DATA TO EXAMINE: Begin
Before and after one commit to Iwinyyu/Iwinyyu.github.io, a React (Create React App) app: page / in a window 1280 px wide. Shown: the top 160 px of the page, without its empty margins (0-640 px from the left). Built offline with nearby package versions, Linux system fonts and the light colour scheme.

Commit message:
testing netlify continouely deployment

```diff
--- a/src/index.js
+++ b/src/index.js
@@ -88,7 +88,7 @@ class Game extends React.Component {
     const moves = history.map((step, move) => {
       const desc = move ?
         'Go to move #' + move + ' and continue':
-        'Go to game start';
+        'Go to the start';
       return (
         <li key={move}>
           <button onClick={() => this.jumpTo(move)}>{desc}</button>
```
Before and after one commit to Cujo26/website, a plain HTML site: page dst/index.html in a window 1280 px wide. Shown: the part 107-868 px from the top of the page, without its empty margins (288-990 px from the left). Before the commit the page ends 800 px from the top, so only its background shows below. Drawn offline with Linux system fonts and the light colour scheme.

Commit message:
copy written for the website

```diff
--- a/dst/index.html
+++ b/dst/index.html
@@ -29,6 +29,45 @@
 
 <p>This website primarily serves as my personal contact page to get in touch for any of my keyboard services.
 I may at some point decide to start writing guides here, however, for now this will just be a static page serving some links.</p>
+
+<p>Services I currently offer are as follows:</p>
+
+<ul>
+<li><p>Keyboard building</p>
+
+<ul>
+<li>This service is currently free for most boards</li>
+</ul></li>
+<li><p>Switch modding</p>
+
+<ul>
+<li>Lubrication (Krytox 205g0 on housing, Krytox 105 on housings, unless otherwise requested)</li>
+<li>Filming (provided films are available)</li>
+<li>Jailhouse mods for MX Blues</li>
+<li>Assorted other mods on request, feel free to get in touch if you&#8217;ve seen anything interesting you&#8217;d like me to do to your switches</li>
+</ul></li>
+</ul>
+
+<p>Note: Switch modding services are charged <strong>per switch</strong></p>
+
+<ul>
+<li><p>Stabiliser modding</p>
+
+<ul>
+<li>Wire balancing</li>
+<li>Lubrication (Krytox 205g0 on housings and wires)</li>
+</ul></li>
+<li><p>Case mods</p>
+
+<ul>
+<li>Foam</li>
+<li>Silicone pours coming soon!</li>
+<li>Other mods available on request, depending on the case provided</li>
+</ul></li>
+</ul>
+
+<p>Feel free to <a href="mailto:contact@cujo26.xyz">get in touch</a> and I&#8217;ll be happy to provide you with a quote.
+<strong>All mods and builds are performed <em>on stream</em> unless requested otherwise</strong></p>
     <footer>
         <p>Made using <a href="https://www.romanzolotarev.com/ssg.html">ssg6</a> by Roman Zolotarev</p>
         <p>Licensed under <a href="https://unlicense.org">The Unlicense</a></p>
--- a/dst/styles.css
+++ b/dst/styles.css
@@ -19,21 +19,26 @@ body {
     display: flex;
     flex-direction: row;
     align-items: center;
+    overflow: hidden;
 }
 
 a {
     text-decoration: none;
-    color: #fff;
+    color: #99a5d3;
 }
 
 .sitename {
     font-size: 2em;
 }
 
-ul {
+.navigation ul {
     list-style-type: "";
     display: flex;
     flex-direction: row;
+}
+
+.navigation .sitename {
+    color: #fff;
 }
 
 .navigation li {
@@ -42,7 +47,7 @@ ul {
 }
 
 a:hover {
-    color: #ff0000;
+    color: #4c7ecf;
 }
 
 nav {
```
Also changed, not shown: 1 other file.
DATA TO EXAMINE: End
- PROBLEM REQUIREMENTS
Please type the entries above out again exactly.

- EXERCISE SOLUTION
Before and after one commit to Iwinyyu/Iwinyyu.github.io, a React (Create React App) app: page / in a window 1280 px wide. Shown: the top 160 px of the page, without its empty margins (0-640 px from the left). Built offline with nearby package versions, Linux system fonts and the light colour scheme.

Commit message:
testing netlify continouely deployment

```diff
--- a/src/index.js
+++ b/src/index.js
@@ -88,7 +88,7 @@ class Game extends React.Component {
     const moves = history.map((step, move) => {
       const desc = move ?
         'Go to move #' + move + ' and continue':
-        'Go to game start';
+        'Go to the start';
       return (
         <li key={move}>
           <button onClick={() => this.jumpTo(move)}>{desc}</button>
```
Before and after one commit to Cujo26/website, a plain HTML site: page dst/index.html in a window 1280 px wide. Shown: the part 107-868 px from the top of the page, without its empty margins (288-990 px from the left). Before the commit the page ends 800 px from the top, so only its background shows below. Drawn offline with Linux system fonts and the light colour scheme.

Commit message:
copy written for the website

```diff
--- a/dst/index.html
+++ b/dst/index.html
@@ -29,6 +29,45 @@
 
 <p>This website primarily serves as my personal contact page to get in touch for any of my keyboard services.
 I may at some point decide to start writing guides here, however, for now this will just be a static page serving some links.</p>
+
+<p>Services I currently offer are as follows:</p>
+
+<ul>
+<li><p>Keyboard building</p>
+
+<ul>
+<li>This service is currently free for most boards</li>
+</ul></li>
+<li><p>Switch modding</p>
+
+<ul>
+<li>Lubrication (Krytox 205g0 on housing, Krytox 105 on housings, unless otherwise requested)</li>
+<li>Filming (provided films are available)</li>
+<li>Jailhouse mods for MX Blues</li>
+<li>Assorted other mods on request, feel free to get in touch if you&#8217;ve seen anything interesting you&#8217;d like me to do to your switches</li>
+</ul></li>
+</ul>
+
+<p>Note: Switch modding services are charged <strong>per switch</strong></p>
+
+<ul>
+<li><p>Stabiliser modding</p>
+
+<ul>
+<li>Wire balancing</li>
+<li>Lubrication (Krytox 205g0 on housings and wires)</li>
+</ul></li>
+<li><p>Case mods</p>
+
+<ul>
+<li>Foam</li>
+<li>Silicone pours coming soon!</li>
+<li>Other mods available on request, depending on the case provided</li>
+</ul></li>
+</ul>
+
+<p>Feel free to <a href="mailto:contact@cujo26.xyz">get in touch</a> and I&#8217;ll be happy to provide you with a quote.
+<strong>All mods and builds are performed <em>on stream</em> unless requested otherwise</strong></p>
     <footer>
         <p>Made using <a href="https://www.romanzolotarev.com/ssg.html">ssg6</a> by Roman Zolotarev</p>
         <p>Licensed under <a href="https://unlicense.org">The Unlicense</a></p>
--- a/dst/styles.css
+++ b/dst/styles.css
@@ -19,21 +19,26 @@ body {
     display: flex;
     flex-direction: row;
     align-items: center;
+    overflow: hidden;
 }
 
 a {
     text-decoration: none;
-    color: #fff;
+    color: #99a5d3;
 }
 
 .sitename {
     font-size: 2em;
 }
 
-ul {
+.navigation ul {
     list-style-type: "";
     display: flex;
     flex-direction: row;
+}
+
+.navigation .sitename {
+    color: #fff;
 }
 
 .navigation li {
@@ -42,7 +47,7 @@ ul {
 }
 
 a:hover {
-    color: #ff0000;
+    color: #4c7ecf;
 }
 
 nav {
```
Also changed, not shown: 1 other file.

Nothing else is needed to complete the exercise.